Some takeaways from the MyWay trip and other non-tour ones:

  • Research the RS hotels in the locations you are interested in visiting. All the hotels were located close to restaurants, public transportation, drugstore, museums, etc. None of them were the big box American hotels, nice local hotels (no air conditioning). It was nice to be able to open windows for fresh air.
  • Since Europe has excellent transportation, use your stops as a hub; using the local bus, s-bahn, train for side trip(s)
  • For your last stop - find a hotel that provides free shuttle service to the airport
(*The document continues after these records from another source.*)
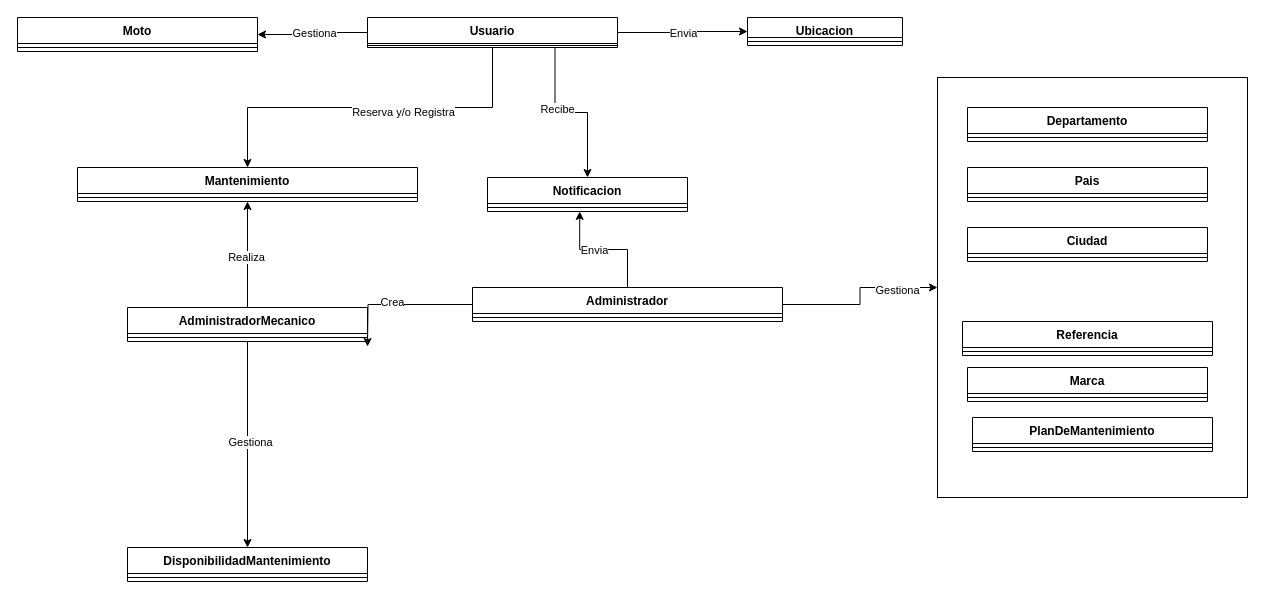
This is page "Code Diagram" (4 of 4) of Diagrama_C4_DinoTrack.drawio from david-med/archivos, a draw.io file, before an edit. Source tidied: cells renumbered, new cells numbered last; positions are measured from the earlier drawing's top-left corner, leaving out a move shared by most shapes. Both pictures are drawn from the tidied source at 100%, with x=0, y=0 at pixel (17, 17).
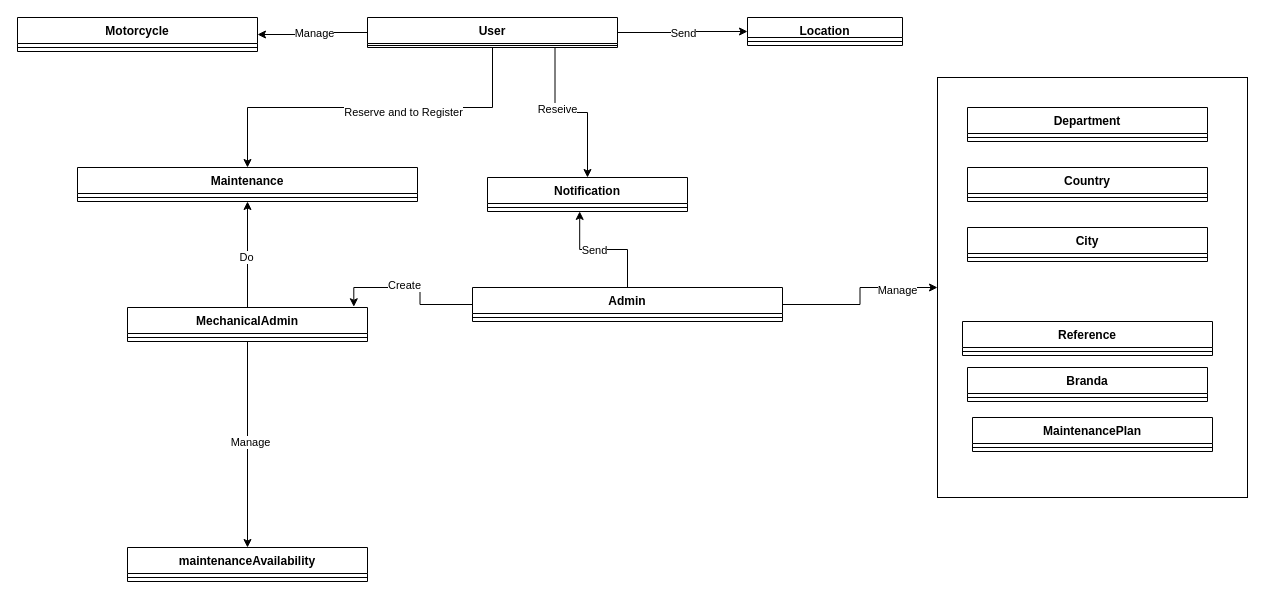
The same page after the edit.

Unchanged cells that the change refers to:
```xml
<mxCell id="3" style="edgeStyle=orthogonalEdgeStyle;rounded=0;jettySize=auto;html=1;entryX=1;entryY=0.5;entryDx=0;entryDy=0;" parent="1" edge="1" source="9" target="29">
  <mxGeometry relative="1" as="geometry" />
</mxCell>
<mxCell id="5" style="edgeStyle=orthogonalEdgeStyle;rounded=0;jettySize=auto;html=1;exitX=0.5;exitY=1;exitDx=0;exitDy=0;" parent="1" edge="1" source="9" target="39">
  <mxGeometry relative="1" as="geometry" />
</mxCell>
<mxCell id="7" style="edgeStyle=orthogonalEdgeStyle;rounded=0;jettySize=auto;html=1;entryX=0;entryY=0.5;entryDx=0;entryDy=0;" parent="1" edge="1" source="9" target="47">
  <mxGeometry relative="1" as="geometry" />
</mxCell>
<mxCell id="11" style="edgeStyle=orthogonalEdgeStyle;rounded=0;jettySize=auto;html=1;entryX=0.5;entryY=0;entryDx=0;entryDy=0;" parent="1" edge="1" source="15" target="37">
  <mxGeometry relative="1" as="geometry" />
</mxCell>
<mxCell id="13" style="edgeStyle=orthogonalEdgeStyle;rounded=0;jettySize=auto;html=1;entryX=0.5;entryY=1;entryDx=0;entryDy=0;" parent="1" edge="1" source="15" target="39">
  <mxGeometry relative="1" as="geometry" />
</mxCell>
<mxCell id="17" style="edgeStyle=orthogonalEdgeStyle;rounded=0;jettySize=auto;html=1;entryX=0;entryY=0.5;entryDx=0;entryDy=0;" parent="1" edge="1" source="21" target="2">
  <mxGeometry relative="1" as="geometry" />
</mxCell>
<mxCell id="43" style="edgeStyle=orthogonalEdgeStyle;rounded=0;jettySize=auto;html=1;entryX=0.461;entryY=0.993;entryDx=0;entryDy=0;entryPerimeter=0;" parent="1" edge="1" source="21" target="42">
  <mxGeometry relative="1" as="geometry" />
</mxCell>
<mxCell id="45" style="edgeStyle=orthogonalEdgeStyle;rounded=0;jettySize=auto;html=1;exitX=0.75;exitY=1;exitDx=0;exitDy=0;entryX=0.5;entryY=0;entryDx=0;entryDy=0;" parent="1" edge="1" source="9" target="41">
  <mxGeometry relative="1" as="geometry" />
</mxCell>
```

Diff of the diagram source:
```diff
@@
-    <mxCell id="4" value="Gestiona" style="edgeLabel;html=1;align=center;verticalAlign=middle;" parent="3" vertex="1">
+    <mxCell id="4" value="Manage" style="edgeLabel;html=1;align=center;verticalAlign=middle;" parent="3" vertex="1">
       <mxGeometry x="-0.01" y="1" relative="1" as="geometry" />
     </mxCell>
@@
-    <mxCell id="6" value="Reserva y/o Registra" style="edgeLabel;html=1;align=center;verticalAlign=middle;" parent="5" vertex="1">
+    <mxCell id="6" value="Reserve and to Register" style="edgeLabel;html=1;align=center;verticalAlign=middle;" parent="5" vertex="1">
       <mxGeometry x="-0.18" y="4" relative="1" as="geometry" />
     </mxCell>
@@
-    <mxCell id="8" value="Envia" style="edgeLabel;html=1;align=center;verticalAlign=middle;" parent="7" vertex="1">
+    <mxCell id="8" value="Send" style="edgeLabel;html=1;align=center;verticalAlign=middle;" parent="7" vertex="1">
       <mxGeometry y="-1" relative="1" as="geometry" />
     </mxCell>
-    <mxCell id="9" value="Usuario" style="swimlane;fontStyle=1;align=center;verticalAlign=top;horizontal=1;startSize=26;whiteSpace=wrap;html=1;" parent="1" vertex="1">
+    <mxCell id="9" value="User" style="swimlane;fontStyle=1;align=center;verticalAlign=top;horizontal=1;startSize=26;whiteSpace=wrap;html=1;" parent="1" vertex="1">
       <mxGeometry x="350" width="250" height="30" as="geometry" />
     </mxCell>
@@
-    <mxCell id="12" value="Gestiona" style="edgeLabel;html=1;align=center;verticalAlign=middle;" parent="11" vertex="1">
+    <mxCell id="12" value="Manage" style="edgeLabel;html=1;align=center;verticalAlign=middle;" parent="11" vertex="1">
       <mxGeometry x="-0.04" y="2" relative="1" as="geometry">
         <mxPoint y="1" as="offset" />
       </mxGeometry>
     </mxCell>
@@
-    <mxCell id="14" value="Realiza" style="edgeLabel;html=1;align=center;verticalAlign=middle;" parent="13" vertex="1">
+    <mxCell id="14" value="Do" style="edgeLabel;html=1;align=center;verticalAlign=middle;" parent="13" vertex="1">
       <mxGeometry x="-0.04" y="1" relative="1" as="geometry">
         <mxPoint x="-1" as="offset" />
       </mxGeometry>
     </mxCell>
-    <mxCell id="15" value="AdministradorMecanico" style="swimlane;fontStyle=1;align=center;verticalAlign=top;horizontal=1;startSize=26;whiteSpace=wrap;html=1;" parent="1" vertex="1">
+    <mxCell id="15" value="MechanicalAdmin" style="swimlane;fontStyle=1;align=center;verticalAlign=top;horizontal=1;startSize=26;whiteSpace=wrap;html=1;" parent="1" vertex="1">
       <mxGeometry x="110" y="290" width="240" height="34" as="geometry" />
     </mxCell>
@@
-    <mxCell id="18" value="Gestiona" style="edgeLabel;html=1;align=center;verticalAlign=middle;" parent="17" vertex="1">
+    <mxCell id="18" value="Manage" style="edgeLabel;html=1;align=center;verticalAlign=middle;" parent="17" vertex="1">
       <mxGeometry x="0.52" y="-2" relative="1" as="geometry" />
     </mxCell>
-    <mxCell id="19" style="edgeStyle=orthogonalEdgeStyle;rounded=0;jettySize=auto;html=1;entryX=1;entryY=0.5;entryDx=0;entryDy=0;" parent="1" edge="1" source="21">
-      <mxGeometry relative="1" as="geometry">
-        <mxPoint x="350" y="329" as="targetPoint" />
-      </mxGeometry>
+    <mxCell id="19" style="edgeStyle=orthogonalEdgeStyle;rounded=0;jettySize=auto;html=1;entryX=0.943;entryY=-0.022;entryDx=0;entryDy=0;entryPerimeter=0;" parent="1" edge="1" source="21" target="15">
+      <mxGeometry relative="1" as="geometry" />
     </mxCell>
-    <mxCell id="20" value="Crea" style="edgeLabel;html=1;align=center;verticalAlign=middle;" parent="19" vertex="1">
+    <mxCell id="20" value="Create" style="edgeLabel;html=1;align=center;verticalAlign=middle;" parent="19" vertex="1">
       <mxGeometry x="0.11" y="-3" relative="1" as="geometry" />
     </mxCell>
-    <mxCell id="21" value="Administrador" style="swimlane;fontStyle=1;align=center;verticalAlign=top;horizontal=1;startSize=26;whiteSpace=wrap;html=1;" parent="1" vertex="1">
+    <mxCell id="21" value="Admin" style="swimlane;fontStyle=1;align=center;verticalAlign=top;horizontal=1;startSize=26;whiteSpace=wrap;html=1;" parent="1" vertex="1">
       <mxGeometry x="455" y="270" width="310" height="34" as="geometry" />
     </mxCell>
@@
-    <mxCell id="23" value="Ciudad" style="swimlane;fontStyle=1;align=center;verticalAlign=top;horizontal=1;startSize=26;whiteSpace=wrap;html=1;" parent="1" vertex="1">
+    <mxCell id="23" value="City" style="swimlane;fontStyle=1;align=center;verticalAlign=top;horizontal=1;startSize=26;whiteSpace=wrap;html=1;" parent="1" vertex="1">
       <mxGeometry x="950" y="210" width="240" height="34" as="geometry" />
     </mxCell>
@@
-    <mxCell id="25" value="Departamento" style="swimlane;fontStyle=1;align=center;verticalAlign=top;horizontal=1;startSize=26;whiteSpace=wrap;html=1;" parent="1" vertex="1">
+    <mxCell id="25" value="Department" style="swimlane;fontStyle=1;align=center;verticalAlign=top;horizontal=1;startSize=26;whiteSpace=wrap;html=1;" parent="1" vertex="1">
       <mxGeometry x="950" y="90" width="240" height="34" as="geometry" />
     </mxCell>
@@
-    <mxCell id="27" value="Pais" style="swimlane;fontStyle=1;align=center;verticalAlign=top;horizontal=1;startSize=26;whiteSpace=wrap;html=1;" parent="1" vertex="1">
+    <mxCell id="27" value="Country" style="swimlane;fontStyle=1;align=center;verticalAlign=top;horizontal=1;startSize=26;whiteSpace=wrap;html=1;" parent="1" vertex="1">
       <mxGeometry x="950" y="150" width="240" height="34" as="geometry" />
     </mxCell>
@@
-    <mxCell id="29" value="Moto" style="swimlane;fontStyle=1;align=center;verticalAlign=top;horizontal=1;startSize=26;whiteSpace=wrap;html=1;" parent="1" vertex="1">
+    <mxCell id="29" value="Motorcycle" style="swimlane;fontStyle=1;align=center;verticalAlign=top;horizontal=1;startSize=26;whiteSpace=wrap;html=1;" parent="1" vertex="1">
       <mxGeometry width="240" height="34" as="geometry" />
     </mxCell>
@@
-    <mxCell id="31" value="Referencia" style="swimlane;fontStyle=1;align=center;verticalAlign=top;horizontal=1;startSize=26;whiteSpace=wrap;html=1;" parent="1" vertex="1">
+    <mxCell id="31" value="Reference" style="swimlane;fontStyle=1;align=center;verticalAlign=top;horizontal=1;startSize=26;whiteSpace=wrap;html=1;" parent="1" vertex="1">
       <mxGeometry x="945" y="304" width="250" height="34" as="geometry" />
     </mxCell>
@@
-    <mxCell id="33" value="PlanDeMantenimiento" style="swimlane;fontStyle=1;align=center;verticalAlign=top;horizontal=1;startSize=26;whiteSpace=wrap;html=1;" parent="1" vertex="1">
+    <mxCell id="33" value="MaintenancePlan" style="swimlane;fontStyle=1;align=center;verticalAlign=top;horizontal=1;startSize=26;whiteSpace=wrap;html=1;" parent="1" vertex="1">
       <mxGeometry x="955" y="400" width="240" height="34" as="geometry" />
     </mxCell>
@@
-    <mxCell id="35" value="Marca" style="swimlane;fontStyle=1;align=center;verticalAlign=top;horizontal=1;startSize=26;whiteSpace=wrap;html=1;" parent="1" vertex="1">
+    <mxCell id="35" value="Branda" style="swimlane;fontStyle=1;align=center;verticalAlign=top;horizontal=1;startSize=26;whiteSpace=wrap;html=1;" parent="1" vertex="1">
       <mxGeometry x="950" y="350" width="240" height="34" as="geometry" />
     </mxCell>
@@
-    <mxCell id="37" value="DisponibilidadMantenimiento" style="swimlane;fontStyle=1;align=center;verticalAlign=top;horizontal=1;startSize=26;whiteSpace=wrap;html=1;" parent="1" vertex="1">
+    <mxCell id="37" value="maintenanceAvailability" style="swimlane;fontStyle=1;align=center;verticalAlign=top;horizontal=1;startSize=26;whiteSpace=wrap;html=1;" parent="1" vertex="1">
       <mxGeometry x="110" y="530" width="240" height="34" as="geometry" />
     </mxCell>
@@
-    <mxCell id="39" value="Mantenimiento" style="swimlane;fontStyle=1;align=center;verticalAlign=top;horizontal=1;startSize=26;whiteSpace=wrap;html=1;" parent="1" vertex="1">
+    <mxCell id="39" value="Maintenance" style="swimlane;fontStyle=1;align=center;verticalAlign=top;horizontal=1;startSize=26;whiteSpace=wrap;html=1;" parent="1" vertex="1">
       <mxGeometry x="60" y="150" width="340" height="34" as="geometry" />
     </mxCell>
@@
-    <mxCell id="41" value="Notificacion" style="swimlane;fontStyle=1;align=center;verticalAlign=top;horizontal=1;startSize=26;whiteSpace=wrap;html=1;" parent="1" vertex="1">
+    <mxCell id="41" value="Notification" style="swimlane;fontStyle=1;align=center;verticalAlign=top;horizontal=1;startSize=26;whiteSpace=wrap;html=1;" parent="1" vertex="1">
       <mxGeometry x="470" y="160" width="200" height="34" as="geometry" />
     </mxCell>
@@
-    <mxCell id="44" value="Envia" style="edgeLabel;html=1;align=center;verticalAlign=middle;" parent="43" vertex="1">
+    <mxCell id="44" value="Send" style="edgeLabel;html=1;align=center;verticalAlign=middle;" parent="43" vertex="1">
       <mxGeometry x="0.17" relative="1" as="geometry" />
     </mxCell>
@@
-    <mxCell id="46" value="Recibe" style="edgeLabel;html=1;align=center;verticalAlign=middle;" parent="45" vertex="1">
+    <mxCell id="46" value="Reseive" style="edgeLabel;html=1;align=center;verticalAlign=middle;" parent="45" vertex="1">
       <mxGeometry x="-0.18" y="4" relative="1" as="geometry" />
     </mxCell>
-    <mxCell id="47" value="Ubicacion" style="swimlane;fontStyle=1;align=center;verticalAlign=top;horizontal=1;startSize=20;whiteSpace=wrap;html=1;" parent="1" vertex="1">
+    <mxCell id="47" value="Location" style="swimlane;fontStyle=1;align=center;verticalAlign=top;horizontal=1;startSize=20;whiteSpace=wrap;html=1;" parent="1" vertex="1">
       <mxGeometry x="730" width="155" height="28" as="geometry" />
     </mxCell>
```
  • It's important to get rest...Based your tentative schedule - 28 days divided by 10 places = 2.8 days each place
  • - I researched the places of interest- averages 2-3 hours driving between each place
  • Even though each stop is a short drive, is this trip go-go-go or, take your time?
  • Spend a little extra euros and instead of driving to a place of interest - sign up for a tour and let them do the driving, etc -At Baden-Baden visit the hot spring. It was great! Very large indoor/outdoor pool, smaller pools with different temperatures, upstairs is clothing optional (no we didn't do that)
  • Heidelberg - lots tourists - climbed the 100 stairs to look over the river with the other tourists.
  • Halstatt - lots of tourists -
  • Want to see the alps? In Murren, Switzerland - take a side trip to Lauterbrunnen
  • On the way to Munich - stop and take a ride to the top of the Zugspitze. And, on the way there, you will see signs to walk across the longest pedestrian bridge..

Have a wonderful time and hope you post some of your trip in Europe!